"One can ask the question, why in a favorable economy, in comfortable conditions, did … we fail to carry out reform, primarily institutional reform," Kudrin said, naming the police and courts as two institutions that are working poorly.

Over the next 10 years, Russia will have to "change its psychology" because it cannot afford to expand the economy by filling it with money from the federal budget, he said.

"We will not be able to get funds in the same manner and hope to obtain results by extensive spending," he said. "Budgetary means will be severely limited."

Kudrin also said the government was not planning to allocate any additional funds for the banking system, and bank lending will go up by 5 percent to 10 percent this year. It is unlikely that the refinancing rate will go down any time soon because of inflation risks, he added.

At a meeting with President Dmitry Medvedev later in the day, Kudrin said the federal budget deficit would only be overcome in four years provided that oil remains high.

Oil rose to an 18-month high of $87.09 per barrel on Tuesday.

Kudrin's figures reflect his political position to keep budget spending down rather than economic reality, said Vladimir Tikhomirov, chief economist at UralSib.

"If the budget deficit is 6.8 percent with the oil price set at $58 a barrel, it will not be 6 percent with the price going up to $85," he said, referring to figures in the current budget. "It's nonsense. Even with the strengthening ruble, the parameters are better than that."

He said the budget might actually reach a surplus this year rather than in four years as Kudrin predicts.

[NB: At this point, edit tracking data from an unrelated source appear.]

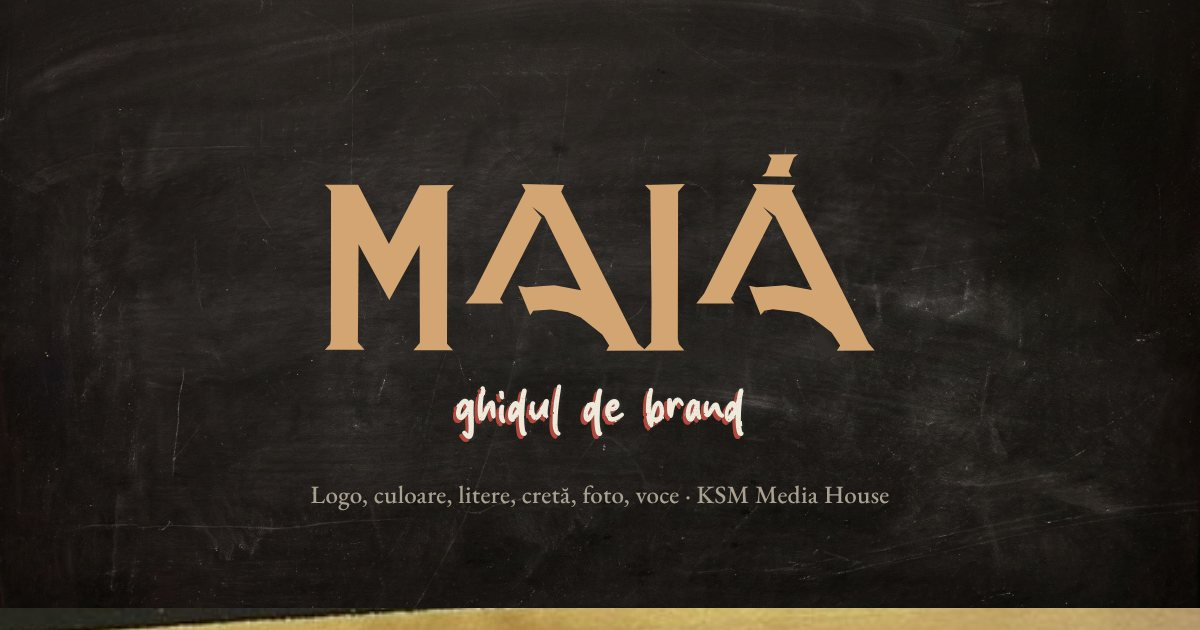
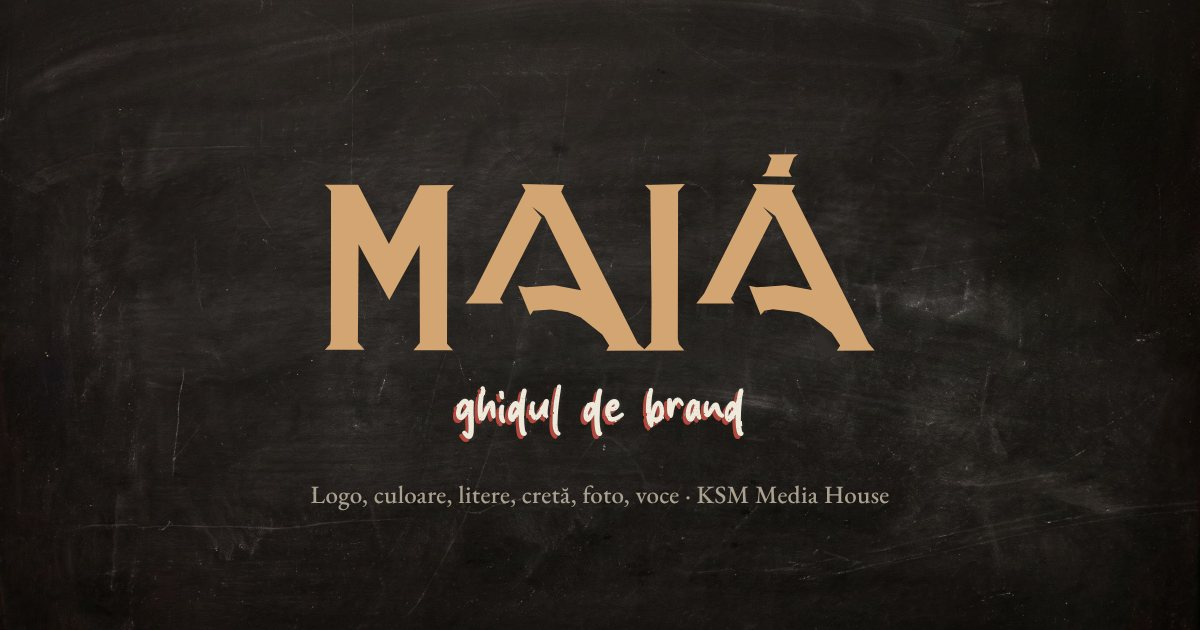
Maia: fără banda aurie de jos
Claude-Session: https://claude.ai/code/session_01892xonWbYHQNDi6Rf6YRov

Changed region(s): [[0.0, 0.9651, 1.0, 1.0]]

diff --git a/maia/index.html b/maia/index.html
@@ -36,9 +36,8 @@ button{font:inherit;color:inherit}
 #viewport{position:fixed;inset:0;display:flex;align-items:center;justify-content:center;background:var(--tabla);overflow:hidden}
 #stage{position:relative;width:1280px;height:720px;flex:none;transform-origin:center center;overflow:hidden;background:var(--tabla) url(https://bmarginean1.github.io/ksm-website/maia/img/tabla-bg.jpg) center/cover}
 /* one board that never moves: the band stays, the chalk of the last slide is wiped off and the next one is written */
-#stage::after{content:"";position:absolute;left:0;right:0;bottom:0;height:22px;background:var(--auriu) url(https://bmarginean1.github.io/ksm-website/maia/img/c-auriu.jpg) center 85%/cover;z-index:9;pointer-events:none}
 .slide{position:absolute;inset:0;overflow:hidden;visibility:hidden}
-.slide>.band{display:none}
+.band{display:none!important}
 .slide.active{visibility:visible;z-index:2}
 .slide.leaving{visibility:visible;z-index:1;pointer-events:none;animation:wipeOut .55s cubic-bezier(.4,0,.6,1) forwards}
 .slide.entering{animation:boardIn .5s ease .32s both}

But Kudrin has to adopt a tough bargaining position and keep the deficit budget next year without a major overhaul, which will fuel pressure to increase spending, Tikhomirov said.

Kudrin frequently clashes with other Cabinet members over budgetary spending. Last month, he said there was no legal reason to raise pensions from April 1 and that the pension system was already in deficit. Putin, however, disregarded Kudrin's remarks, and pensions rose by 6.3 percent this month.

Natalya Orlova, chief economist at Alfa Bank, said the key question is not the overall amount of cuts to budgetary spending but the distribution of the spending in the economy. Since the budget is focused on social spending, "there is a real risk that everything but social spending will be cut," Orlova said, adding that pensions have grown by 33 percent over the last three years.

The Finance Ministry has been pushing to reform the way budget money is spent, proposing that the focus be on long-term goal-oriented programs instead of simply allocating preset amounts of money to ministries to perform their duties year after year. The plan was met with strong opposition from the Economic Development Ministry, but Kudrin said Tuesday that the ministries would reach a resolution by April 12.

Kudrin's influence in the government has increased amid the economic crisis because his insistence that the government not touch a multibillion-dollar reserve fund during better times has provided Russia with a softer landing during the crisis and even kept some industries out of bankruptcy, Tikhomirov said.

He said Medvedev and Prime Minister Vladimir Putin are now more likely to support Kudrin in reducing spending and opening up the private sector of the economy. "There is no third way," he said. "It would be stagnation."